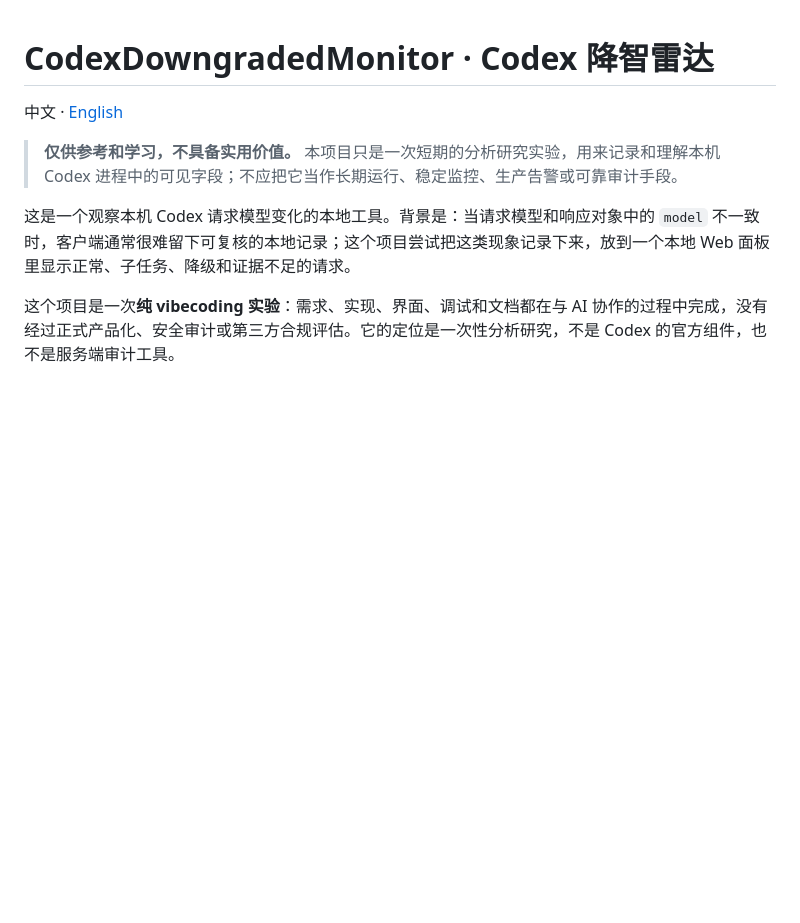
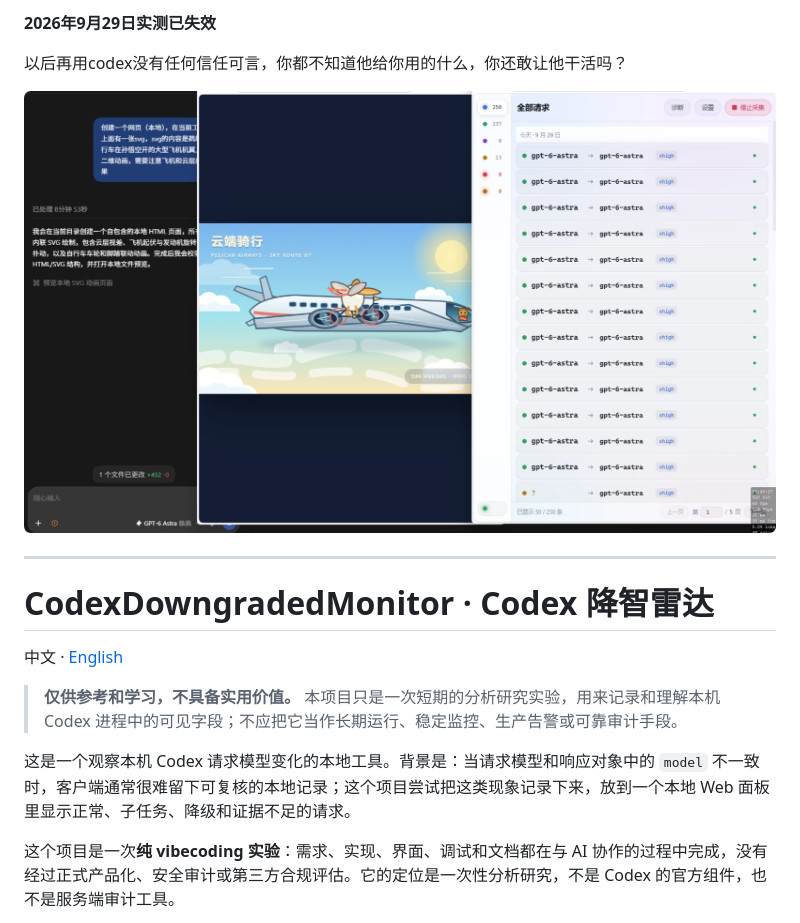
Before and after one commit to mmdnaihuangbao/CodexDowngradedMonitor, a Markdown page: README.md, the part around the change. GitHub-like rendering; pictures changed too: docs/images/no-longer-effective-2026-09-29.png (added); blank space fills up the shorter version.

```diff
--- a/README.md
+++ b/README.md
@@ -1,3 +1,11 @@
+**2026年9月29日实测已失效**
+
+以后再用codex没有任何信任可言，你都不知道他给你用的什么，你还敢让他干活吗？
+
+![2026年9月29日实测截图](docs/images/no-longer-effective-2026-09-29.png)
+
+---
+
 # CodexDowngradedMonitor · Codex 降智雷达
 
 中文 · [English](docs/README.en.md)
```
Also changed, not shown: docs/README.en.md (+8 -0 lines).
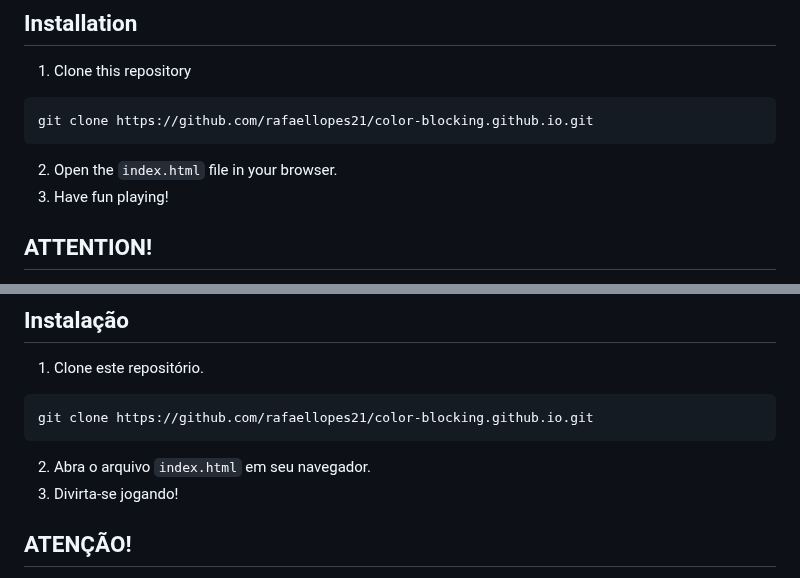
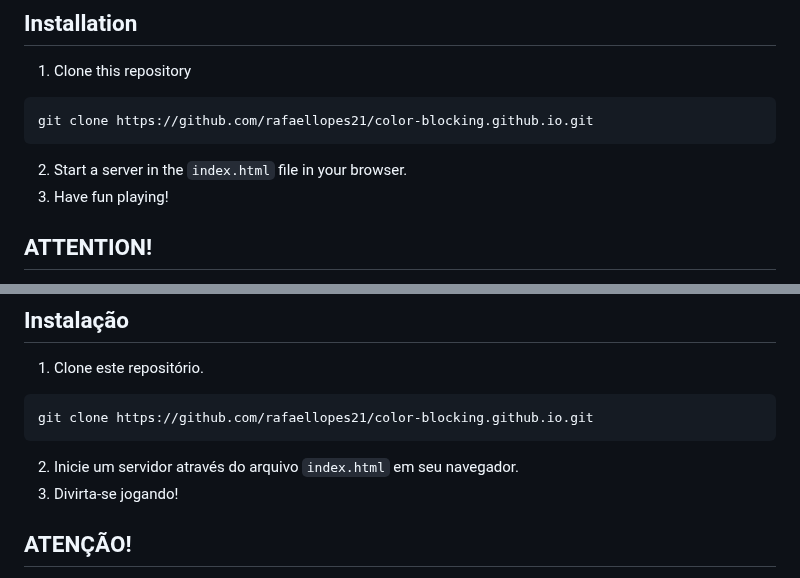
Before and after one commit to rafaellopes21/world-of-blocks.github.io, a Markdown page: README.md, 2 parts joined by grey strips. GitHub-like rendering.

Commit message:
Fix description in the docs

````diff
--- a/README.md
+++ b/README.md
@@ -49,7 +49,7 @@ If you enjoyed the game and want to support the developer who created this proje
 ```
 git clone https://github.com/rafaellopes21/color-blocking.github.io.git
 ```
-2. Open the `index.html` file in your browser.
+2. Start a server in the `index.html` file in your browser.
 3. Have fun playing!
 
 ## ATTENTION!
@@ -84,7 +84,7 @@ Se você gostou do jogo e deseja apoiar o desenvolvedor que criou este projeto,
 ```
 git clone https://github.com/rafaellopes21/color-blocking.github.io.git
 ```
-2. Abra o arquivo `index.html` em seu navegador.
+2. Inicie um servidor através do arquivo `index.html` em seu navegador.
 3. Divirta-se jogando!
 
 ## ATENÇÃO!
````
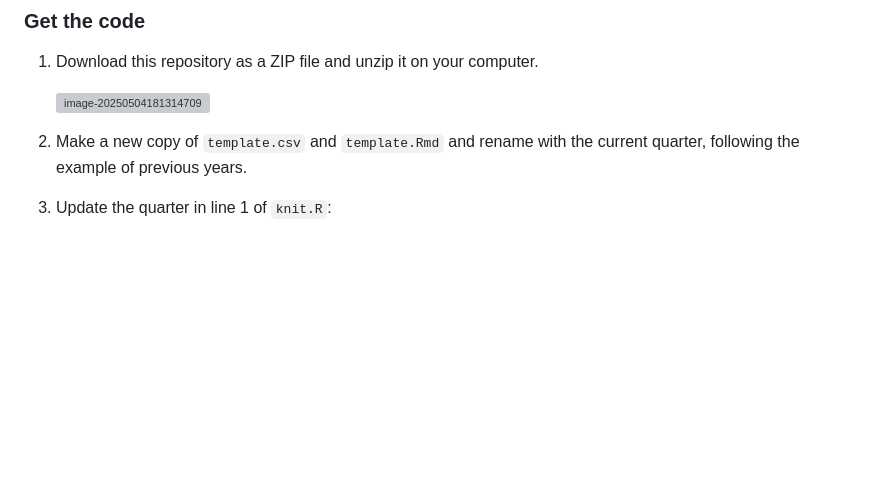
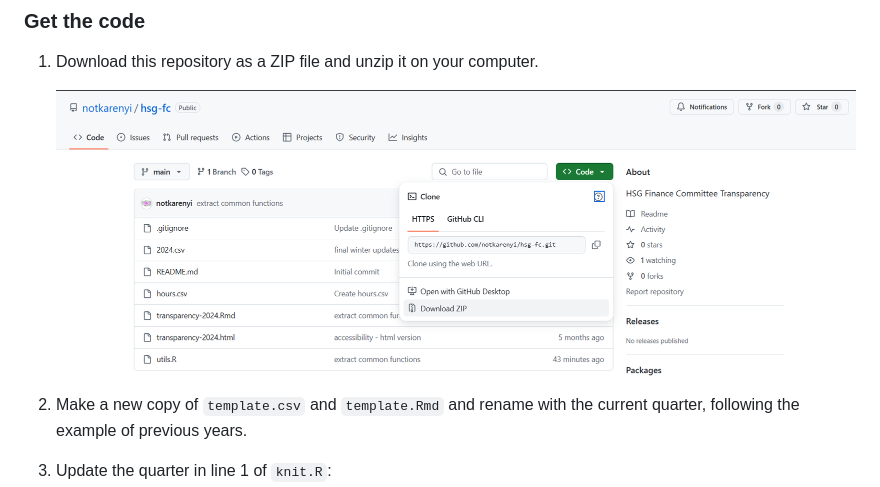
Before and after one commit to notkarenyi/hsg-fc, a Markdown page: README.md, the part around the change. Rendered like a GitHub page; pictures changed too: image-20250504181314709.png (added); blank space fills up the shorter version; grey boxes are pictures that could not be loaded.

Commit message:
move img

```diff
--- a/README.md
+++ b/README.md
@@ -28,7 +28,7 @@ Each quarter, the Finance Committee should create a new report by completing the
 
 1. Download this repository as a ZIP file and unzip it on your computer.
 
-   ![image-20250504181314709](../notes/attachments/image-20250504181314709.png)
+   ![image-20250504181314709](image-20250504181314709.png)
 
 2. Make a new copy of `template.csv` and `template.Rmd` and rename with the current quarter, following the example of previous years.
 
```
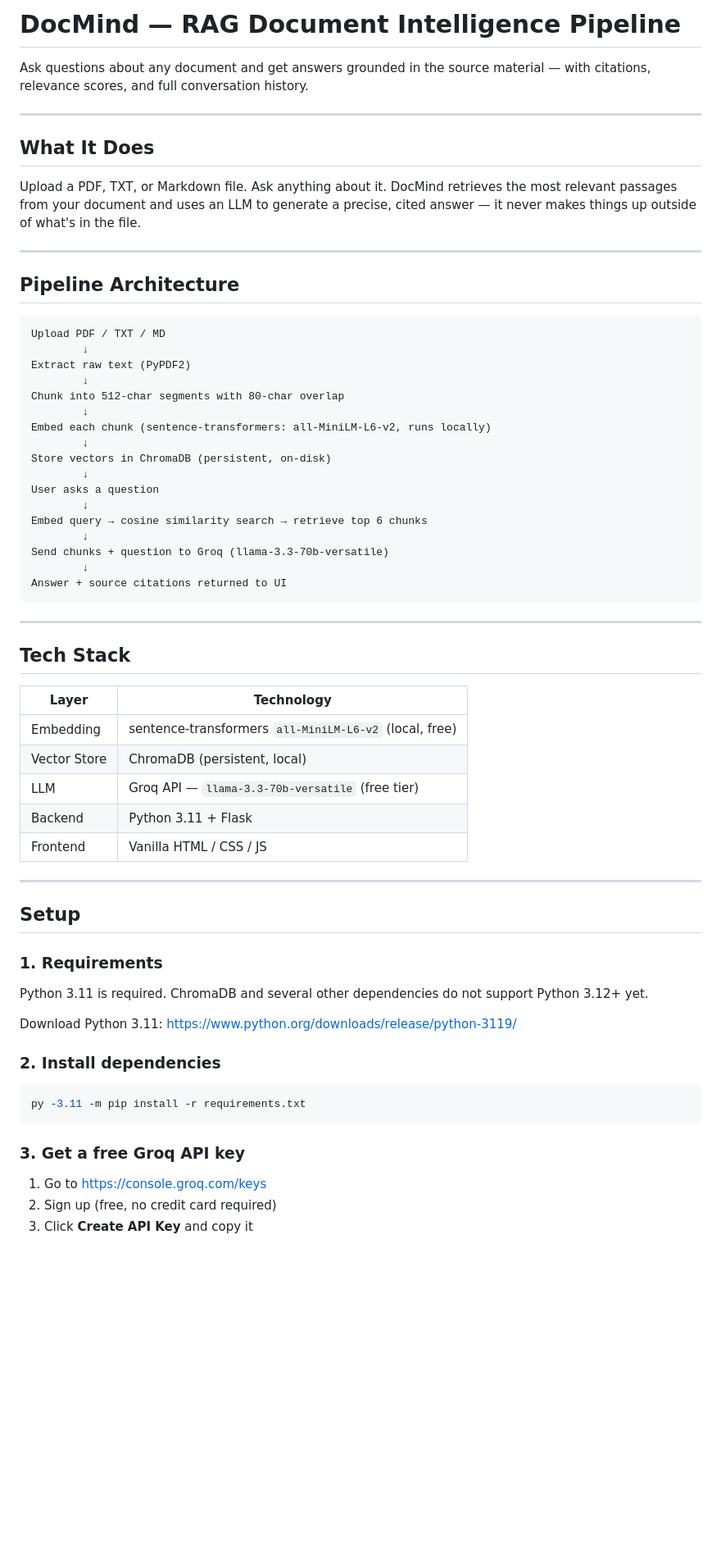
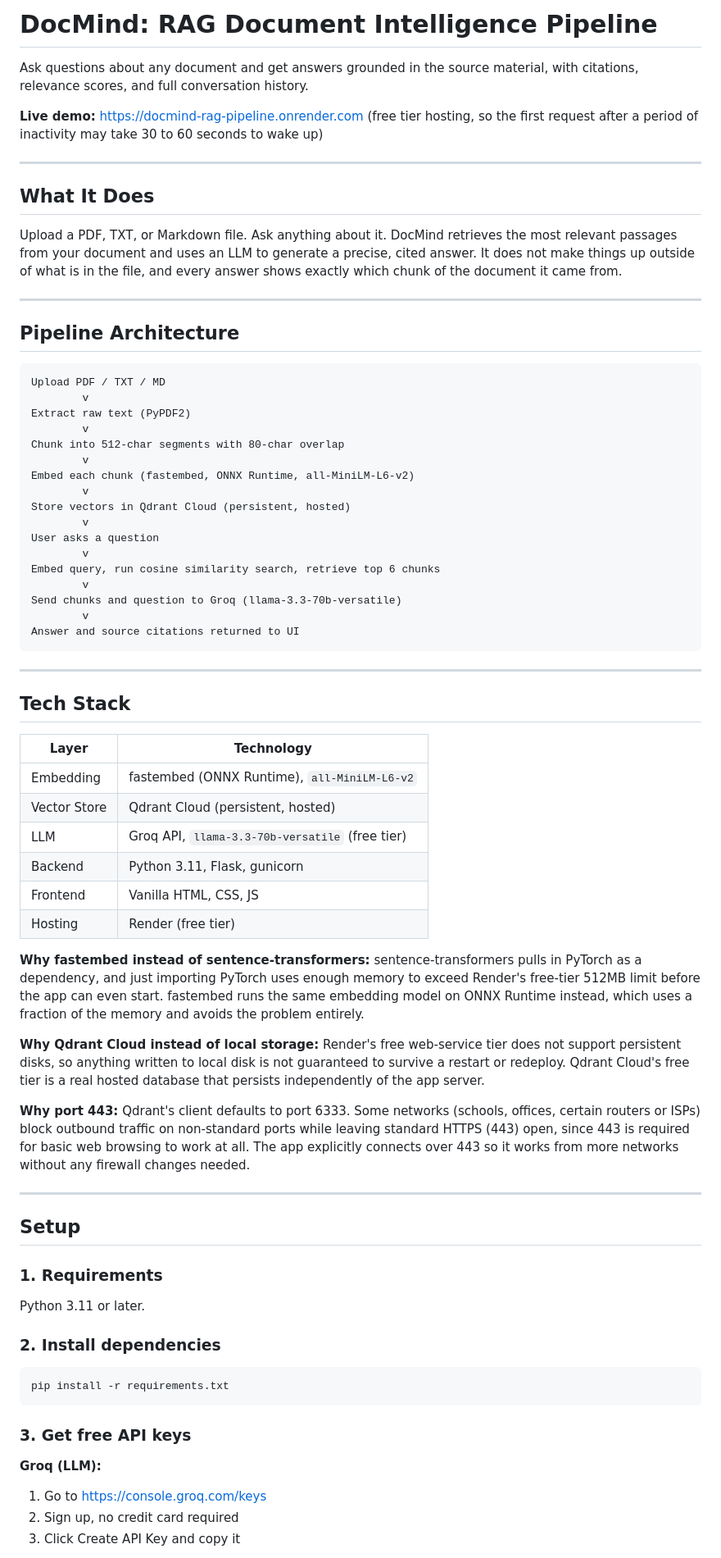
Before and after one commit to omartawfik7/DocMind-RAG-Pipeline, a Markdown page: README.md, the part around one of its changes. Shown at 82% size. Drawn GitHub-style; blank space fills up the shorter version.

````diff
--- a/README.md
+++ b/README.md
@@ -1,12 +1,15 @@
-# DocMind — RAG Document Intelligence Pipeline
+# DocMind: RAG Document Intelligence Pipeline
 
-Ask questions about any document and get answers grounded in the source material — with citations, relevance scores, and full conversation history.
+Ask questions about any document and get answers grounded in the source material, with citations, relevance scores, and full conversation history.
+
+**Live demo:** https://docmind-rag-pipeline.onrender.com
+(free tier hosting, so the first request after a period of inactivity may take 30 to 60 seconds to wake up)
 
 ---
 
 ## What It Does
 
-Upload a PDF, TXT, or Markdown file. Ask anything about it. DocMind retrieves the most relevant passages from your document and uses an LLM to generate a precise, cited answer — it never makes things up outside of what's in the file.
+Upload a PDF, TXT, or Markdown file. Ask anything about it. DocMind retrieves the most relevant passages from your document and uses an LLM to generate a precise, cited answer. It does not make things up outside of what is in the file, and every answer shows exactly which chunk of the document it came from.
 
 ---
 
@@ -14,22 +17,22 @@ Upload a PDF, TXT, or Markdown file. Ask anything about it. DocMind retrieves th
 
 ```
 Upload PDF / TXT / MD
-        ↓
+        v
 Extract raw text (PyPDF2)
-        ↓
+        v
 Chunk into 512-char segments with 80-char overlap
-        ↓
-Embed each chunk (sentence-transformers: all-MiniLM-L6-v2, runs locally)
-        ↓
-Store vectors in ChromaDB (persistent, on-disk)
-        ↓
+        v
+Embed each chunk (fastembed, ONNX Runtime, all-MiniLM-L6-v2)
+        v
+Store vectors in Qdrant Cloud (persistent, hosted)
+        v
 User asks a question
-        ↓
-Embed query → cosine similarity search → retrieve top 6 chunks
-        ↓
-Send chunks + question to Groq (llama-3.3-70b-versatile)
-        ↓
-Answer + source citations returned to UI
+        v
+Embed query, run cosine similarity search, retrieve top 6 chunks
+        v
+Send chunks and question to Groq (llama-3.3-70b-versatile)
+        v
+Answer and source citations returned to UI
 ```
 
 ---
@@ -38,28 +41,35 @@ Answer + source citations returned to UI
 
 | Layer | Technology |
 |---|---|
-| Embedding | sentence-transformers `all-MiniLM-L6-v2` (local, free) |
-| Vector Store | ChromaDB (persistent, local) |
-| LLM | Groq API — `llama-3.3-70b-versatile` (free tier) |
-| Backend | Python 3.11 + Flask |
-| Frontend | Vanilla HTML / CSS / JS |
+| Embedding | fastembed (ONNX Runtime), `all-MiniLM-L6-v2` |
+| Vector Store | Qdrant Cloud (persistent, hosted) |
+| LLM | Groq API, `llama-3.3-70b-versatile` (free tier) |
+| Backend | Python 3.11, Flask, gunicorn |
+| Frontend | Vanilla HTML, CSS, JS |
+| Hosting | Render (free tier) |
+
+**Why fastembed instead of sentence-transformers:** sentence-transformers pulls in PyTorch as a dependency, and just importing PyTorch uses enough memory to exceed Render's free-tier 512MB limit before the app can even start. fastembed runs the same embedding model on ONNX Runtime instead, which uses a fraction of the memory and avoids the problem entirely.
+
+**Why Qdrant Cloud instead of local storage:** Render's free web-service tier does not support persistent disks, so anything written to local disk is not guaranteed to survive a restart or redeploy. Qdrant Cloud's free tier is a real hosted database that persists independently of the app server.
+
+**Why port 443:** Qdrant's client defaults to port 6333. Some networks (schools, offices, certain routers or ISPs) block outbound traffic on non-standard ports while leaving standard HTTPS (443) open, since 443 is required for basic web browsing to work at all. The app explicitly connects over 443 so it works from more networks without any firewall changes needed.
 
 ---
 
 ## Setup
 
 ### 1. Requirements
-Python 3.11 is required. ChromaDB and several other dependencies do not support Python 3.12+ yet.
-
-Download Python 3.11: https://www.python.org/downloads/release/python-3119/
+Python 3.11 or later.
 
 ### 2. Install dependencies
 ```bash
-py -3.11 -m pip install -r requirements.txt
+pip install -r requirements.txt
 ```
 
-### 3. Get a free Groq API key
+### 3. Get free API keys
+
+**Groq (LLM):**
 1. Go to https://console.groq.com/keys
-2. Sign up (free, no credit card required)
-3. Click **Create API Key** and copy it
+2. Sign up, no credit card required
+3. Click Create API Key and copy it
 
````
Also changed, not shown: other parts of README.md (+73 -36 lines).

-------

(Task objective): Please reproduce the material above word for word, without its images.

(Solution for this exercise):
Before and after one commit to mmdnaihuangbao/CodexDowngradedMonitor, a Markdown page: README.md, the part around the change. GitHub-like rendering; pictures changed too: docs/images/no-longer-effective-2026-09-29.png (added); blank space fills up the shorter version.

```diff
--- a/README.md
+++ b/README.md
@@ -1,3 +1,11 @@
+**2026年9月29日实测已失效**
+
+以后再用codex没有任何信任可言，你都不知道他给你用的什么，你还敢让他干活吗？
+
+![2026年9月29日实测截图](docs/images/no-longer-effective-2026-09-29.png)
+
+---
+
 # CodexDowngradedMonitor · Codex 降智雷达
 
 中文 · [English](docs/README.en.md)
```
Also changed, not shown: docs/README.en.md (+8 -0 lines).
Before and after one commit to rafaellopes21/world-of-blocks.github.io, a Markdown page: README.md, 2 parts joined by grey strips. GitHub-like rendering.

Commit message:
Fix description in the docs

````diff
--- a/README.md
+++ b/README.md
@@ -49,7 +49,7 @@ If you enjoyed the game and want to support the developer who created this proje
 ```
 git clone https://github.com/rafaellopes21/color-blocking.github.io.git
 ```
-2. Open the `index.html` file in your browser.
+2. Start a server in the `index.html` file in your browser.
 3. Have fun playing!
 
 ## ATTENTION!
@@ -84,7 +84,7 @@ Se você gostou do jogo e deseja apoiar o desenvolvedor que criou este projeto,
 ```
 git clone https://github.com/rafaellopes21/color-blocking.github.io.git
 ```
-2. Abra o arquivo `index.html` em seu navegador.
+2. Inicie um servidor através do arquivo `index.html` em seu navegador.
 3. Divirta-se jogando!
 
 ## ATENÇÃO!
````
Before and after one commit to notkarenyi/hsg-fc, a Markdown page: README.md, the part around the change. Rendered like a GitHub page; pictures changed too: image-20250504181314709.png (added); blank space fills up the shorter version; grey boxes are pictures that could not be loaded.

Commit message:
move img

```diff
--- a/README.md
+++ b/README.md
@@ -28,7 +28,7 @@ Each quarter, the Finance Committee should create a new report by completing the
 
 1. Download this repository as a ZIP file and unzip it on your computer.
 
-   ![image-20250504181314709](../notes/attachments/image-20250504181314709.png)
+   ![image-20250504181314709](image-20250504181314709.png)
 
 2. Make a new copy of `template.csv` and `template.Rmd` and rename with the current quarter, following the example of previous years.
 
```
Before and after one commit to omartawfik7/DocMind-RAG-Pipeline, a Markdown page: README.md, the part around one of its changes. Shown at 82% size. Drawn GitHub-style; blank space fills up the shorter version.

````diff
--- a/README.md
+++ b/README.md
@@ -1,12 +1,15 @@
-# DocMind — RAG Document Intelligence Pipeline
+# DocMind: RAG Document Intelligence Pipeline
 
-Ask questions about any document and get answers grounded in the source material — with citations, relevance scores, and full conversation history.
+Ask questions about any document and get answers grounded in the source material, with citations, relevance scores, and full conversation history.
+
+**Live demo:** https://docmind-rag-pipeline.onrender.com
+(free tier hosting, so the first request after a period of inactivity may take 30 to 60 seconds to wake up)
 
 ---
 
 ## What It Does
 
-Upload a PDF, TXT, or Markdown file. Ask anything about it. DocMind retrieves the most relevant passages from your document and uses an LLM to generate a precise, cited answer — it never makes things up outside of what's in the file.
+Upload a PDF, TXT, or Markdown file. Ask anything about it. DocMind retrieves the most relevant passages from your document and uses an LLM to generate a precise, cited answer. It does not make things up outside of what is in the file, and every answer shows exactly which chunk of the document it came from.
 
 ---
 
@@ -14,22 +17,22 @@ Upload a PDF, TXT, or Markdown file. Ask anything about it. DocMind retrieves th
 
 ```
 Upload PDF / TXT / MD
-        ↓
+        v
 Extract raw text (PyPDF2)
-        ↓
+        v
 Chunk into 512-char segments with 80-char overlap
-        ↓
-Embed each chunk (sentence-transformers: all-MiniLM-L6-v2, runs locally)
-        ↓
-Store vectors in ChromaDB (persistent, on-disk)
-        ↓
+        v
+Embed each chunk (fastembed, ONNX Runtime, all-MiniLM-L6-v2)
+        v
+Store vectors in Qdrant Cloud (persistent, hosted)
+        v
 User asks a question
-        ↓
-Embed query → cosine similarity search → retrieve top 6 chunks
-        ↓
-Send chunks + question to Groq (llama-3.3-70b-versatile)
-        ↓
-Answer + source citations returned to UI
+        v
+Embed query, run cosine similarity search, retrieve top 6 chunks
+        v
+Send chunks and question to Groq (llama-3.3-70b-versatile)
+        v
+Answer and source citations returned to UI
 ```
 
 ---
@@ -38,28 +41,35 @@ Answer + source citations returned to UI
 
 | Layer | Technology |
 |---|---|
-| Embedding | sentence-transformers `all-MiniLM-L6-v2` (local, free) |
-| Vector Store | ChromaDB (persistent, local) |
-| LLM | Groq API — `llama-3.3-70b-versatile` (free tier) |
-| Backend | Python 3.11 + Flask |
-| Frontend | Vanilla HTML / CSS / JS |
+| Embedding | fastembed (ONNX Runtime), `all-MiniLM-L6-v2` |
+| Vector Store | Qdrant Cloud (persistent, hosted) |
+| LLM | Groq API, `llama-3.3-70b-versatile` (free tier) |
+| Backend | Python 3.11, Flask, gunicorn |
+| Frontend | Vanilla HTML, CSS, JS |
+| Hosting | Render (free tier) |
+
+**Why fastembed instead of sentence-transformers:** sentence-transformers pulls in PyTorch as a dependency, and just importing PyTorch uses enough memory to exceed Render's free-tier 512MB limit before the app can even start. fastembed runs the same embedding model on ONNX Runtime instead, which uses a fraction of the memory and avoids the problem entirely.
+
+**Why Qdrant Cloud instead of local storage:** Render's free web-service tier does not support persistent disks, so anything written to local disk is not guaranteed to survive a restart or redeploy. Qdrant Cloud's free tier is a real hosted database that persists independently of the app server.
+
+**Why port 443:** Qdrant's client defaults to port 6333. Some networks (schools, offices, certain routers or ISPs) block outbound traffic on non-standard ports while leaving standard HTTPS (443) open, since 443 is required for basic web browsing to work at all. The app explicitly connects over 443 so it works from more networks without any firewall changes needed.
 
 ---
 
 ## Setup
 
 ### 1. Requirements
-Python 3.11 is required. ChromaDB and several other dependencies do not support Python 3.12+ yet.
-
-Download Python 3.11: https://www.python.org/downloads/release/python-3119/
+Python 3.11 or later.
 
 ### 2. Install dependencies
 ```bash
-py -3.11 -m pip install -r requirements.txt
+pip install -r requirements.txt
 ```
 
-### 3. Get a free Groq API key
+### 3. Get free API keys
+
+**Groq (LLM):**
 1. Go to https://console.groq.com/keys
-2. Sign up (free, no credit card required)
-3. Click **Create API Key** and copy it
+2. Sign up, no credit card required
+3. Click Create API Key and copy it
 
````
Also changed, not shown: other parts of README.md (+73 -36 lines).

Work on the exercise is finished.